The charges based on a confession Hacking made to his brothers and corroborated with physical evidence at the crime scene allege that Mark Hacking killed Lori Hacking, 27, after they argued over his lie about being accepted at medical school in North Carolina.
"Lori's dead and I killed her," Mark Hacking told his brothers.
Now in the Salt Lake County Jail in lieu of $1 million bail, Mark Hacking, is scheduled to make a brief court appearance Tuesday to hear the charges formally read to him.
In a news conference Monday, Salt Lake County District Attorney David Yocom discussed new details about the case, which has attracted national attention.
Yocom said blood found in the Hackings' apartment and her car was matched through DNA testing to Lori Hacking.
The couple argued Sunday night about Mark Hacking's lies regarding his medical-school plans at the University of North Carolina, according to the story Mark Hacking told his brothers.
Lori later went to bed and Mark stayed up, playing Nintendo for about an hour. He then "came across" his .22-caliber rifle and shot her in the head, according to the charges.
Mark Hacking used a knife to cut the pillowtop of their mattress off, then wrapped the body up in garbage bags, put her body into her car and transported to the University of Utah about 2 a.m., Yocom said.
He told his brothers he disposed of the gun and mattress piece in two other Dumpsters. Police recovered the mattress from a Dumpster in a nearby church parking lot. They have not recovered the murder weapon.
Although Lori Hacking was reportedly pregnant, police do not have her body and were unable to confirm it. As a result, prosecutors do not have evidence to charge Mark Hacking with capital murder, which carries a possible death penalty.

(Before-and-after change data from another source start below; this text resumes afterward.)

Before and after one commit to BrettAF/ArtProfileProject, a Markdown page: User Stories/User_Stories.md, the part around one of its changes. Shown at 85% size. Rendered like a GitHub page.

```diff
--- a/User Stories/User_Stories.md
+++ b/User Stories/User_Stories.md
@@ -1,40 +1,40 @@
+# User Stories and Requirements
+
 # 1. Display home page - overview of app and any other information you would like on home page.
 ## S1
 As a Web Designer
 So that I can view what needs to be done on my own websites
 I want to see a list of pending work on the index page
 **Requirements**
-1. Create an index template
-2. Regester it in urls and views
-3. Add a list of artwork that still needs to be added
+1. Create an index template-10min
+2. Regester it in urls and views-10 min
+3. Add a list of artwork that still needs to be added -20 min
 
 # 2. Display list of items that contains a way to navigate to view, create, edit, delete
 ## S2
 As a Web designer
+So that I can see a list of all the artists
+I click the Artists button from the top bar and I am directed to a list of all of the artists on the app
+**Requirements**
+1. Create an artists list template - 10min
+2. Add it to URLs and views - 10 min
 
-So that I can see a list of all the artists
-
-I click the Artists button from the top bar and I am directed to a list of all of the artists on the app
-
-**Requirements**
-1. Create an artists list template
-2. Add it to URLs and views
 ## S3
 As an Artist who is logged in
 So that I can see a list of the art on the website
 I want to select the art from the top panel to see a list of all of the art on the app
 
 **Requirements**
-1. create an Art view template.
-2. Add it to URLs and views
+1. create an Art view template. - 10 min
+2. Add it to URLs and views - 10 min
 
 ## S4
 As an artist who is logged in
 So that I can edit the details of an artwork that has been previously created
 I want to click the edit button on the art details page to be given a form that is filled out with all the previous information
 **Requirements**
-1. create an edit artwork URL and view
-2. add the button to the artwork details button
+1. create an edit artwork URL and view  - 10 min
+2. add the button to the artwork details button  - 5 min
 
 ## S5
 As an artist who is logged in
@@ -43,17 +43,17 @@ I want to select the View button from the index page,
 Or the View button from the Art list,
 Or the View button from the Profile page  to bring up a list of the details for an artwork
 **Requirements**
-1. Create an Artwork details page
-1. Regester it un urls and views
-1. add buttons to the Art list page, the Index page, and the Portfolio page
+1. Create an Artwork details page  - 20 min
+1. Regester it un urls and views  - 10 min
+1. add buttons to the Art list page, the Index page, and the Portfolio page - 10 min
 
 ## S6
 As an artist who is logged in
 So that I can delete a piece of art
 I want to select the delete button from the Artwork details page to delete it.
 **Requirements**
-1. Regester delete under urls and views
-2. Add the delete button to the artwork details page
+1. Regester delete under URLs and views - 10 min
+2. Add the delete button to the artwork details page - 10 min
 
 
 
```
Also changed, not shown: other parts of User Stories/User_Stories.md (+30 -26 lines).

Yocom said it is unlikely that finding the body after three weeks time will yield sufficient evidence to prove whether Lori was pregnant.
Although police say they will search for Lori's body indefinitely at the Salt Lake County Landfill, Yocom said it is not absolutely necessary.
"We have an excellent case," he said.
If convicted, Mark Hacking faces five years to life in prison on the murder charge, and one to 15 years on each of the obstruction charges.